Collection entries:
◇ ◇ ◇ ◇ ◇ ◇ ◇

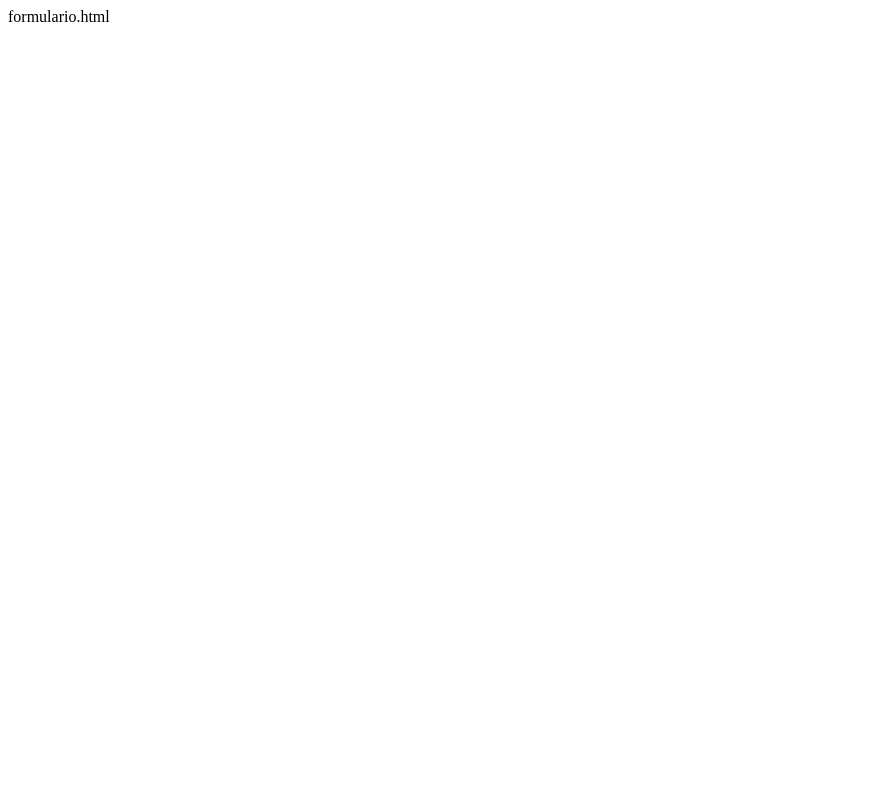
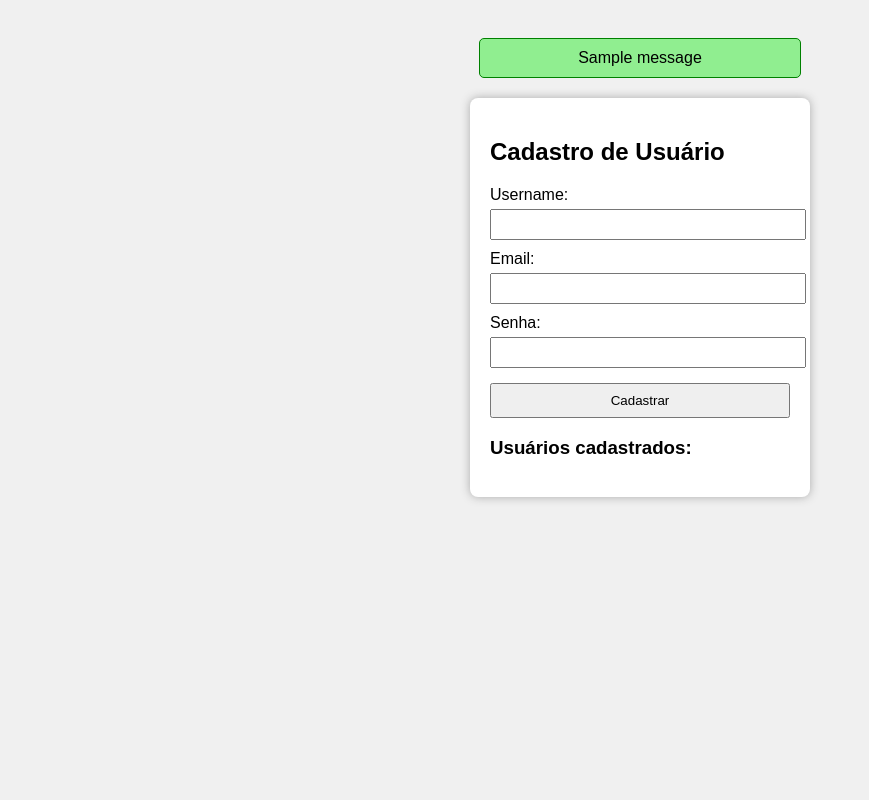
Before and after one commit to xjoaopedrox/labP, a Flask app: page / in a window 1280 px wide. Before the commit the part shown is almost empty. Shown: the whole page, without its empty margins (0-869 px from the left). Run offline with Flask 3, Linux system fonts and the light colour scheme; one stand-in notice (Sample message) is shown.

Commit message:
novasPartes

```diff
--- a/profAgostinho/cssJs/template/formulario.html
+++ b/profAgostinho/cssJs/template/formulario.html
@@ -1 +1,44 @@
-formulario.html
+<!DOCTYPE html>
+<html lang="pt-BR">
+<head>
+    <meta charset="UTF-8">
+    <title>Formulário de Cadastro</title>
+    <link rel="stylesheet" href="/static/css/style.css">
+    <script defer src="/static/js/script.js"></script>
+</head>
+<body>
+
+    {% with mensagens = get_flashed_messages() %}
+    {% if mensagens %}
+        <div class="flash">
+            {{ mensagens[0] }}
+        </div>
+    {% endif %}
+    {% endwith %}
+
+    <div class="container">
+        <h2>Cadastro de Usuário</h2>
+
+        <form id="formCadastro" method="POST">
+            <label>Username:</label>
+            <input type="text" name="username" id="username">
+
+            <label>Email:</label>
+            <input type="text" name="email" id="email">
+
+            <label>Senha:</label>
+            <input type="password" name="password" id="password">
+
+            <button type="submit">Cadastrar</button>
+        </form>
+
+        <h3>Usuários cadastrados:</h3>
+        <ul>
+            {% for u in usuarios %}
+                <li>{{ u.username }} — {{ u.email }}</li>
+            {% endfor %}
+        </ul>
+    </div>
+
+</body>
+</html>
```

◇ ◇ ◇ ◇ ◇ ◇ ◇

▶ [Requirement]
Write out the data word for word, with every picture dropped.

▶ [Result below]
Before and after one commit to xjoaopedrox/labP, a Flask app: page / in a window 1280 px wide. Before the commit the part shown is almost empty. Shown: the whole page, without its empty margins (0-869 px from the left). Run offline with Flask 3, Linux system fonts and the light colour scheme; one stand-in notice (Sample message) is shown.

Commit message:
novasPartes

```diff
--- a/profAgostinho/cssJs/template/formulario.html
+++ b/profAgostinho/cssJs/template/formulario.html
@@ -1 +1,44 @@
-formulario.html
+<!DOCTYPE html>
+<html lang="pt-BR">
+<head>
+    <meta charset="UTF-8">
+    <title>Formulário de Cadastro</title>
+    <link rel="stylesheet" href="/static/css/style.css">
+    <script defer src="/static/js/script.js"></script>
+</head>
+<body>
+
+    {% with mensagens = get_flashed_messages() %}
+    {% if mensagens %}
+        <div class="flash">
+            {{ mensagens[0] }}
+        </div>
+    {% endif %}
+    {% endwith %}
+
+    <div class="container">
+        <h2>Cadastro de Usuário</h2>
+
+        <form id="formCadastro" method="POST">
+            <label>Username:</label>
+            <input type="text" name="username" id="username">
+
+            <label>Email:</label>
+            <input type="text" name="email" id="email">
+
+            <label>Senha:</label>
+            <input type="password" name="password" id="password">
+
+            <button type="submit">Cadastrar</button>
+        </form>
+
+        <h3>Usuários cadastrados:</h3>
+        <ul>
+            {% for u in usuarios %}
+                <li>{{ u.username }} — {{ u.email }}</li>
+            {% endfor %}
+        </ul>
+    </div>
+
+</body>
+</html>
```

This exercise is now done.